Nervousness over whether Greece will complete a bond swap with private creditors on Thursday as part of a deal to secure a €130 billion bailout and avoid a debt default also undermined demand for riskier assets, though the euro firmed from near two-week lows.


VOLUMES WERE relatively strong in Dublin yesterday, traders reported, with plenty of stock-specific news flow as the reporting season continued. However, the Iseq index closed down 40 points at 3,226, with only a handful of names ending the session in positive territory.

Paddy Power was up 2.3 per cent at €46 as the bookmaker reported an underlying pre-tax profit of just over €121 million for last year, up 16 per cent on 2010.
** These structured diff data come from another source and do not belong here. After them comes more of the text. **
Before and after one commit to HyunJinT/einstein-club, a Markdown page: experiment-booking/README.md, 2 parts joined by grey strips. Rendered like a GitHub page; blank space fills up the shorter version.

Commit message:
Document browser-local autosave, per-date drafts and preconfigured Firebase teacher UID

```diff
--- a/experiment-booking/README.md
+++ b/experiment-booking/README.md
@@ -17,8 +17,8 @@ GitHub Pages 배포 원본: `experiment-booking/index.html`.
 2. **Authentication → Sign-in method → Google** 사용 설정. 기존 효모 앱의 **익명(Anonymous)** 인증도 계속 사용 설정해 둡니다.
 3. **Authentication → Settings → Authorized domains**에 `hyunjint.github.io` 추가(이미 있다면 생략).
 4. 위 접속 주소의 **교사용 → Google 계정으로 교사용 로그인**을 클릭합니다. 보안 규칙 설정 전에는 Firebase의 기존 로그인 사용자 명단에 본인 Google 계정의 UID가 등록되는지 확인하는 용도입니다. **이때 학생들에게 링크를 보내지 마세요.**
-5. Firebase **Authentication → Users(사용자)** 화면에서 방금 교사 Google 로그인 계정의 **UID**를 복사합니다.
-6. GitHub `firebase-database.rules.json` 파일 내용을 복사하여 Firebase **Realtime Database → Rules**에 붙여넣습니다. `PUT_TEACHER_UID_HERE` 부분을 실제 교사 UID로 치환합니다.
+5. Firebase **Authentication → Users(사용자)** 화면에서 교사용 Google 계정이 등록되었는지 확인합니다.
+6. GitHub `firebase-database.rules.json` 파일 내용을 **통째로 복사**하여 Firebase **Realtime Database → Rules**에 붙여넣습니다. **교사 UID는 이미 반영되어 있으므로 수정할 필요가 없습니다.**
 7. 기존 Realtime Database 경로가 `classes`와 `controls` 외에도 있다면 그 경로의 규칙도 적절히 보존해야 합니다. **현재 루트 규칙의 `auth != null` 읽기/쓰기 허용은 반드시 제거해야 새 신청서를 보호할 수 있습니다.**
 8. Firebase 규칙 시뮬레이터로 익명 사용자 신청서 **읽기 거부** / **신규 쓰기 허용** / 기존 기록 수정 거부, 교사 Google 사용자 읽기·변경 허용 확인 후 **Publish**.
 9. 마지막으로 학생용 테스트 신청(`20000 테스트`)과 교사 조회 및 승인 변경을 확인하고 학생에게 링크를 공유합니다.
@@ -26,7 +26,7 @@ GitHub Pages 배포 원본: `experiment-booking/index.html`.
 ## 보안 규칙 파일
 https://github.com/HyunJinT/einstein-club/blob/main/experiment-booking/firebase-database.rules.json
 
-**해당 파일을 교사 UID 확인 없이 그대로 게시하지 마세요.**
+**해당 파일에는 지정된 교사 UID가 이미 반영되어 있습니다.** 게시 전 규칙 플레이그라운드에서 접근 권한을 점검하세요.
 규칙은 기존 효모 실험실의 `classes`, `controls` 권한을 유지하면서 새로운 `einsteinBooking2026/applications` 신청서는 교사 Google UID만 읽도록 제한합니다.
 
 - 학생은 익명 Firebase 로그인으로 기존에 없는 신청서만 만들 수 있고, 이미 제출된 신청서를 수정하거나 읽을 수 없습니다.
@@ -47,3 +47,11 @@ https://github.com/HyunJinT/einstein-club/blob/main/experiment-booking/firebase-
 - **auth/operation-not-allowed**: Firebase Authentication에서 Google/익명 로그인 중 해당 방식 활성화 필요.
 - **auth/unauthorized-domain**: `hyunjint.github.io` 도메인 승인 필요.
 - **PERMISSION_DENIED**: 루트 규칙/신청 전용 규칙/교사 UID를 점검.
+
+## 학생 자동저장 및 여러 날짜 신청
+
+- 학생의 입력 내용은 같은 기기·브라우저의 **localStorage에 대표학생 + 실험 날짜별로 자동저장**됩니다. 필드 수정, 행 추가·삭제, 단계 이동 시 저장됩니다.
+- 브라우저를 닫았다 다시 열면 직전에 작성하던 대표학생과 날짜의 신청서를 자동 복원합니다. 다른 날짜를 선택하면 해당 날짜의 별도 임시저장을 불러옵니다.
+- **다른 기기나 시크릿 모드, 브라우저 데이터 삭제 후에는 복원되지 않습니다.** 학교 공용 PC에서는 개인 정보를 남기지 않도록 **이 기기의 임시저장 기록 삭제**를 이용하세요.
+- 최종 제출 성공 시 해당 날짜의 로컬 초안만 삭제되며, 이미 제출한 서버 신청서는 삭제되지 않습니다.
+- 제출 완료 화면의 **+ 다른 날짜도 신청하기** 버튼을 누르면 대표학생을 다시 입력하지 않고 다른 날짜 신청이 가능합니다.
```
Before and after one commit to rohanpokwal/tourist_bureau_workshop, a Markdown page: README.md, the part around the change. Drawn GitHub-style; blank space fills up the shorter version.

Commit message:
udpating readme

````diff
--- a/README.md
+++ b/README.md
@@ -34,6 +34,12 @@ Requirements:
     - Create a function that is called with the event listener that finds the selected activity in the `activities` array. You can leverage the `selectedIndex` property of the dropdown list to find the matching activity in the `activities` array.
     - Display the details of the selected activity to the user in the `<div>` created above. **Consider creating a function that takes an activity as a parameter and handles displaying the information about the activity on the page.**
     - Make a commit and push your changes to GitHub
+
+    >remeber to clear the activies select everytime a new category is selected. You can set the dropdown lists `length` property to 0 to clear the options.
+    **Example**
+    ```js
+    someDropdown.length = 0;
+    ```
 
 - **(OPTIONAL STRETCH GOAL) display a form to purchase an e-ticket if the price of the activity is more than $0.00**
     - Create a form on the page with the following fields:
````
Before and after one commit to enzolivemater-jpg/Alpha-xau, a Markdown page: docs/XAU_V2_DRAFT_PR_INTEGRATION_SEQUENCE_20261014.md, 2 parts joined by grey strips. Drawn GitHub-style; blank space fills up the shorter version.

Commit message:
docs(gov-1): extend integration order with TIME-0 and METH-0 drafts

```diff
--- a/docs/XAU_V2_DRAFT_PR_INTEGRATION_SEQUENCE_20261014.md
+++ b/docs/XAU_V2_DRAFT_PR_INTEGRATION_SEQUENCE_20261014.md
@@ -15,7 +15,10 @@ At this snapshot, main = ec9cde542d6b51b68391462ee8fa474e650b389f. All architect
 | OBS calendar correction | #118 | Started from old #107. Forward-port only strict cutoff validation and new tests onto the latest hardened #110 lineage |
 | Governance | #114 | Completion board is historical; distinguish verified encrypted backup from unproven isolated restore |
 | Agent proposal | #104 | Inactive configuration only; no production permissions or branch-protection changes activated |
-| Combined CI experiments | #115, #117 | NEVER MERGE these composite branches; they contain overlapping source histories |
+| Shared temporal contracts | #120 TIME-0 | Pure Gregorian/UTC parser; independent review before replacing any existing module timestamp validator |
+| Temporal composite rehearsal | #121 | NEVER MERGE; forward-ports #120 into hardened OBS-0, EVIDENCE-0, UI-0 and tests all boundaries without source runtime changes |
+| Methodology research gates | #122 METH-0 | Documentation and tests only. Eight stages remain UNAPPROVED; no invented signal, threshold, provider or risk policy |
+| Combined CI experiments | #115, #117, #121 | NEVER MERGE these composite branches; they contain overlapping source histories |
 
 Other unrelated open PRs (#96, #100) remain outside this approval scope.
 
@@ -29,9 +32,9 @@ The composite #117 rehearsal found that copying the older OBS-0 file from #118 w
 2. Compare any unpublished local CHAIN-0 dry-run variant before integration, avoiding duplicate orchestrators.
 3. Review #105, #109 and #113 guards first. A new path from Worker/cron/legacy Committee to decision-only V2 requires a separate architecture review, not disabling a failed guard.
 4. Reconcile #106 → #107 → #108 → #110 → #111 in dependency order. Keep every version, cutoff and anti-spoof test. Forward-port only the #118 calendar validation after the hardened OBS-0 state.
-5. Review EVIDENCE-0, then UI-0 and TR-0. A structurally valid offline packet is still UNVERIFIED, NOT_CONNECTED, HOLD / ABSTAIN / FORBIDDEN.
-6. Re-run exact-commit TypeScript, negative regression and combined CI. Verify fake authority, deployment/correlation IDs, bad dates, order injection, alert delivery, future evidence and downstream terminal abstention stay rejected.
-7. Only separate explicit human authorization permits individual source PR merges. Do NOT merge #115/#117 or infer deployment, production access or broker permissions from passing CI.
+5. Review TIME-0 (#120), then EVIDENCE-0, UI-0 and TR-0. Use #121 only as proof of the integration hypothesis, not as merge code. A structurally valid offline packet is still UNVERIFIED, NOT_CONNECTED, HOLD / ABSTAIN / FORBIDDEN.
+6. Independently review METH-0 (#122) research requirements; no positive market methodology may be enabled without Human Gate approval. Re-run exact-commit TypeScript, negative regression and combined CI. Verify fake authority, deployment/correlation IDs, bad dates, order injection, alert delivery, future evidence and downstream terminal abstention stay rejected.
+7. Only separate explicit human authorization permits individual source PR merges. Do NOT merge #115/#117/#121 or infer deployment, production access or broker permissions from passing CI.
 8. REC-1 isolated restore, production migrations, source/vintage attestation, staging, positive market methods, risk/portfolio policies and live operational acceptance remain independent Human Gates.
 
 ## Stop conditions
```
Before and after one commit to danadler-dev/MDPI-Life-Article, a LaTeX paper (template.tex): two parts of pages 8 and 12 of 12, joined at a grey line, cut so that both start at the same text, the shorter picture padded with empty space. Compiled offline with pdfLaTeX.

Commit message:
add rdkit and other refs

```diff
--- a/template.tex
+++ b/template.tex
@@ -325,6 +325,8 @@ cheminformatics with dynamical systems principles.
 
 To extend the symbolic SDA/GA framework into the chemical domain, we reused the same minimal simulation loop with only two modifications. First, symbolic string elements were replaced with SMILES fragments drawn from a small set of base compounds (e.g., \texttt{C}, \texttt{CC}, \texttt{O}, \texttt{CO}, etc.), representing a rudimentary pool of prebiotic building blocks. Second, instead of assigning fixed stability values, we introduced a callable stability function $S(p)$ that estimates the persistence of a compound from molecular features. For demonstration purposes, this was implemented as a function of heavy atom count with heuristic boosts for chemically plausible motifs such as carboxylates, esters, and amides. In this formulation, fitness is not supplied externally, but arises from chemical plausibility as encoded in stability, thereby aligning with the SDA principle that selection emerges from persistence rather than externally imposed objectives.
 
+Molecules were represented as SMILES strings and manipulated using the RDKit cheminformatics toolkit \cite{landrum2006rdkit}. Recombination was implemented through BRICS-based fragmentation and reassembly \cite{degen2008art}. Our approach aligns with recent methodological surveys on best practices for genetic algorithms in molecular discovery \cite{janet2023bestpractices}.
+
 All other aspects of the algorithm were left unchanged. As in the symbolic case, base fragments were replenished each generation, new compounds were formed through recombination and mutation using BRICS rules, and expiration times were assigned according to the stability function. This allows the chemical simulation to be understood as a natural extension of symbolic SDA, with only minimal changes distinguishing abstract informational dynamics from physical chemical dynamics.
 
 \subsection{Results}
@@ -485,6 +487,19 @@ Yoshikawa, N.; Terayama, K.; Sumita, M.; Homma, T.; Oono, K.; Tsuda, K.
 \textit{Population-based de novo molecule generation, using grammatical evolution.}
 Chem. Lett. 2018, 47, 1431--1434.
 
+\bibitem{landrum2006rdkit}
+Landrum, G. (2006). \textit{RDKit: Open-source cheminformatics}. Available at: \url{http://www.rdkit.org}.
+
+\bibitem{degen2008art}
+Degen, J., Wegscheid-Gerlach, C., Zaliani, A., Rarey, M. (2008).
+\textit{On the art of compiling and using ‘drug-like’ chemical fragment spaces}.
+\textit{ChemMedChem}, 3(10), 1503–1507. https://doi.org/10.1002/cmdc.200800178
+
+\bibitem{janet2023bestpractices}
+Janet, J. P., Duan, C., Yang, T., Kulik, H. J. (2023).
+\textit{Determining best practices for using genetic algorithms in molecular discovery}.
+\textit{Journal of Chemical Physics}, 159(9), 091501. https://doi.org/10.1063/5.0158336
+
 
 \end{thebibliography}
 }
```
FBD Insurance slipped almost 3 per cent to €8.65 despite posting a very strong set of 2011 results, as the insurance company reported a 60 per cent jump in operating profits to €64.9 million.

Total Produce, which is listed on the ESM market, finished the day flat at €0.46, after the fruit company received regulatory clearance for the acquisition of 50 per cent of Dutch company Frankort Koning.

Fyffes, which last week posted strong results, advanced just over 1 per cent to close at €0.425.

Elsewhere, Ryanair finished off 1 per cent at €4.18 after it reported a 2 per cent fall in February traffic numbers.


BRITAIN’S FTSE 100 fell as weakness in miners and engineers outstripped strength in defensive stocks.

London’s blue-chip index shed 36 points or 0.6 per cent to 5,875, although it held within its recent tight range between 5,830 and 5960, in place since early February. Volumes were weak and implied volatility rose 3.3 per cent, suggesting concern had returned among investors, although the level remained at less than half the multi-year peaks set in September 011.

Global miner BHP Billiton, the FTSE’s second-biggest stock by market cap, fell 2.9 per cent, while auto and airplane parts maker GKN, which was looking to China as a key driver of demand for premium cars this year, fell 2 per cent.

Commodities trader Glencore shed 4 per cent as the firm reported in line full-year results and maintained its position over proposed merger terms with Xstrata. Xstrata slipped 4.9 per cent.

Banks were also lower, weighed down by concerns of an outright default for Greece.

Preventing the UK’s benchmark index from falling further was strength in defensive stocks, such as drugmaker GlaxoSmithKline and utility Centrica, which were up 1.0 and 1.3 per cent respectively.

BP, the fifth-biggest stock on the FTSE, was up 1.6 per cent after it reached an estimated $7.8 billion settlement with businesses and individuals affected by the Gulf of Mexico oil spill, lifting some of the uncertainty overshadowing the oil giant’s outlook.


EUROPEAN STOCKS dropped, snapping two days of gains amid concerns about economic growth in China, and concern about Greece.

The Stoxx Europe 600 Index retreated 0.6 per cent to 265.56 at the close, paring last week’s 0.9 per cent advance.

National benchmark indexes declined in every western- European market except Switzerland and Iceland.

France’s CAC-40 Index slipped 0.4 per cent, while Germany’s DAX Index lost 0.8 per cent.

Rio Tinto dropped 3.9 per cent to 3,422 pence, after the world’s third-largest mining company said it will review its Bell Bay aluminium smelter in Australia because of rising costs and falling prices for the lightweight metal.

BHP Billiton Ltd. fell 2.9 per cent to £19.71 and Vedanta Resources slid 3.7 per cent to £14.

Copper declined for a second day in London after China cut its target for economic growth.


US STOCKS fell, following a three- week advance for the Standard and Poor’s 500 Index.

By late morning, the SP 500 fell 0.7 per cent to 1,360.67 falling for a second day, while the Dow Jones Industrial Average slid 75.27 points, or 0.6 per cent, to 12,902.

Commodity and industrial shares had the biggest losses among 10 groups in the SP 500. Alcoa and Caterpillar slid at least 2.2 per cent. Apple slumped 1.7 per cent, snapping a seven-day rally.

MetroPCS Communications, the pay-as-you-go wireless carrier, and Zynga, the online game company that sold shares to the public in December, declined at least 5.2 per cent after the shares were downgraded. – Additional Reporting: Reuters/Bloomberg